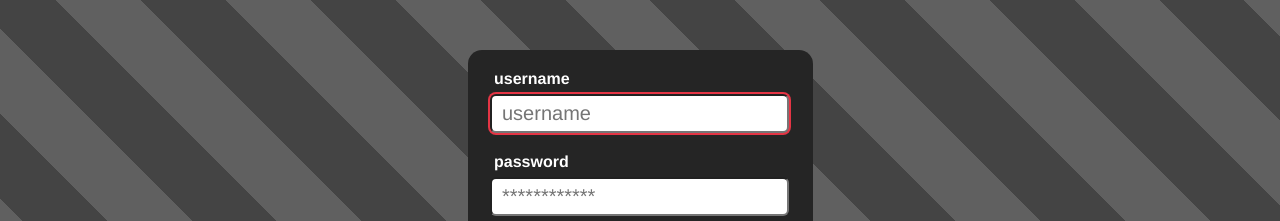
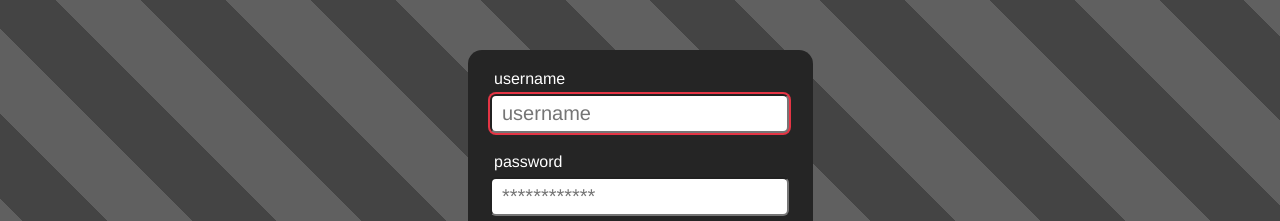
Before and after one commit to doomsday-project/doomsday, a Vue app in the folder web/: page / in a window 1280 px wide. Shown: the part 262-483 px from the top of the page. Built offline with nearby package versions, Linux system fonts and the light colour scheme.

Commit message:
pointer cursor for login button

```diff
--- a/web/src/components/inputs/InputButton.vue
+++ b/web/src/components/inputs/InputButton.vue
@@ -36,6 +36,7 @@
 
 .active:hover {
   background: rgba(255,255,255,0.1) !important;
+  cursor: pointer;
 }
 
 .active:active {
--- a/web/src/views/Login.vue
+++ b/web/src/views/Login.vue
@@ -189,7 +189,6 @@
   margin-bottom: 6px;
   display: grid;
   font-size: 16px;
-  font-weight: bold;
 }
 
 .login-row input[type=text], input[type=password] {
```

━━━━━━

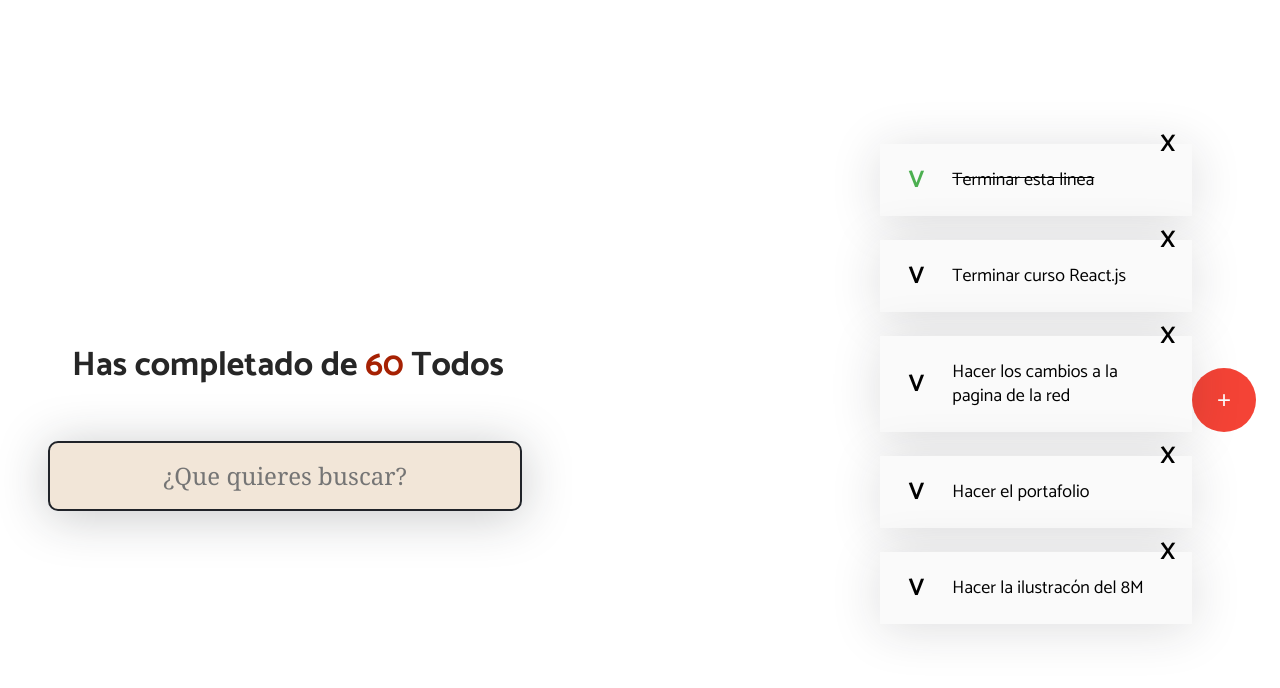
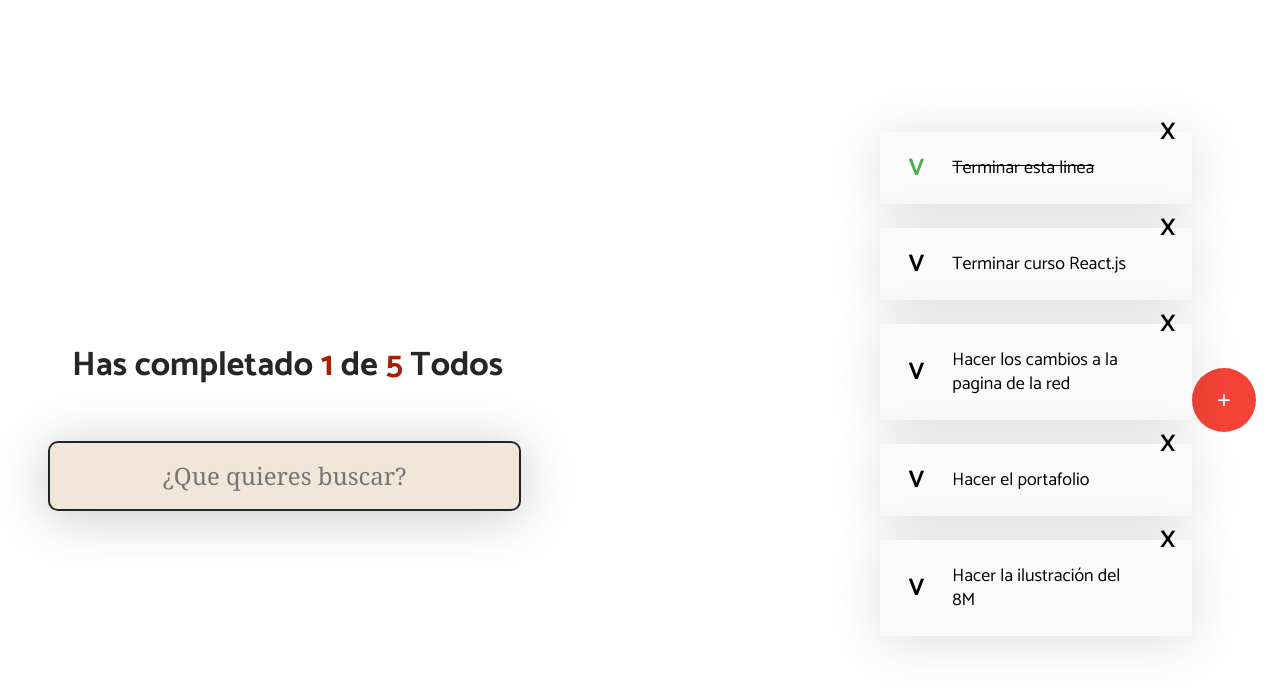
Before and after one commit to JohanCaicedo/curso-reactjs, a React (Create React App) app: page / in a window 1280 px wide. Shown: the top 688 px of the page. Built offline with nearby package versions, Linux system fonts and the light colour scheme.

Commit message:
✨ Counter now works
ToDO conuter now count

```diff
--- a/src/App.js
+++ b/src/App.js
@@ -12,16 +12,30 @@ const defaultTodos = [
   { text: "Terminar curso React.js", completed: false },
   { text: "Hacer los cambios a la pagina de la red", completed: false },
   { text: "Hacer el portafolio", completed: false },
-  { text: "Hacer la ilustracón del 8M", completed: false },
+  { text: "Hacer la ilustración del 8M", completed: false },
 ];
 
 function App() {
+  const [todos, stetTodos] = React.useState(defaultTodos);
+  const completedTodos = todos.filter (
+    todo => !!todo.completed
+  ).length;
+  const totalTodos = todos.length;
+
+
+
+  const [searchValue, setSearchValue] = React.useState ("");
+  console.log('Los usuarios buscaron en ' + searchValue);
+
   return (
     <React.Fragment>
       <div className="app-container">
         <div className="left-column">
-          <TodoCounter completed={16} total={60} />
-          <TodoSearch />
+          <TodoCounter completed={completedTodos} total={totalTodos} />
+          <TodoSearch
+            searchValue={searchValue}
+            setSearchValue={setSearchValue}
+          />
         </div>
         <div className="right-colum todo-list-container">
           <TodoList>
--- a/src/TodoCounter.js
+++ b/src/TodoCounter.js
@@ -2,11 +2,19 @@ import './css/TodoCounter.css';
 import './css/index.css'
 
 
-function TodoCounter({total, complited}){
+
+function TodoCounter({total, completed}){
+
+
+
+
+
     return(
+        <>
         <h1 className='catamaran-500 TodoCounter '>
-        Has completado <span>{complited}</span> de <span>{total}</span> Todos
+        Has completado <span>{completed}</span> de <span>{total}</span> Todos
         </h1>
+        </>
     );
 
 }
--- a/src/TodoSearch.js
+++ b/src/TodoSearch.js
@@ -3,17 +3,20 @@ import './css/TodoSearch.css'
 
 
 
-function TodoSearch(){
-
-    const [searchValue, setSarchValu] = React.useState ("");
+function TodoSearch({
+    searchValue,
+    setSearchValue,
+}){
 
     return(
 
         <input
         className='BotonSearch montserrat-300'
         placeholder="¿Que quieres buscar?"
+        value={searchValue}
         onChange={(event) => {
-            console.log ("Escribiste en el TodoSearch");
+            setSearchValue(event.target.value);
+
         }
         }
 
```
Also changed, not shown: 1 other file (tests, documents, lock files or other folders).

━━━━━━

INSTRUCTIONS FOR THE TASK:
From the entries above, select each line containing the string "const".

EXERCISE ANSWER:
@@ -12,16 +12,30 @@ const defaultTodos = [
+  const [todos, stetTodos] = React.useState(defaultTodos);
+  const completedTodos = todos.filter (
+  const totalTodos = todos.length;
+  const [searchValue, setSearchValue] = React.useState ("");
-    const [searchValue, setSarchValu] = React.useState ("");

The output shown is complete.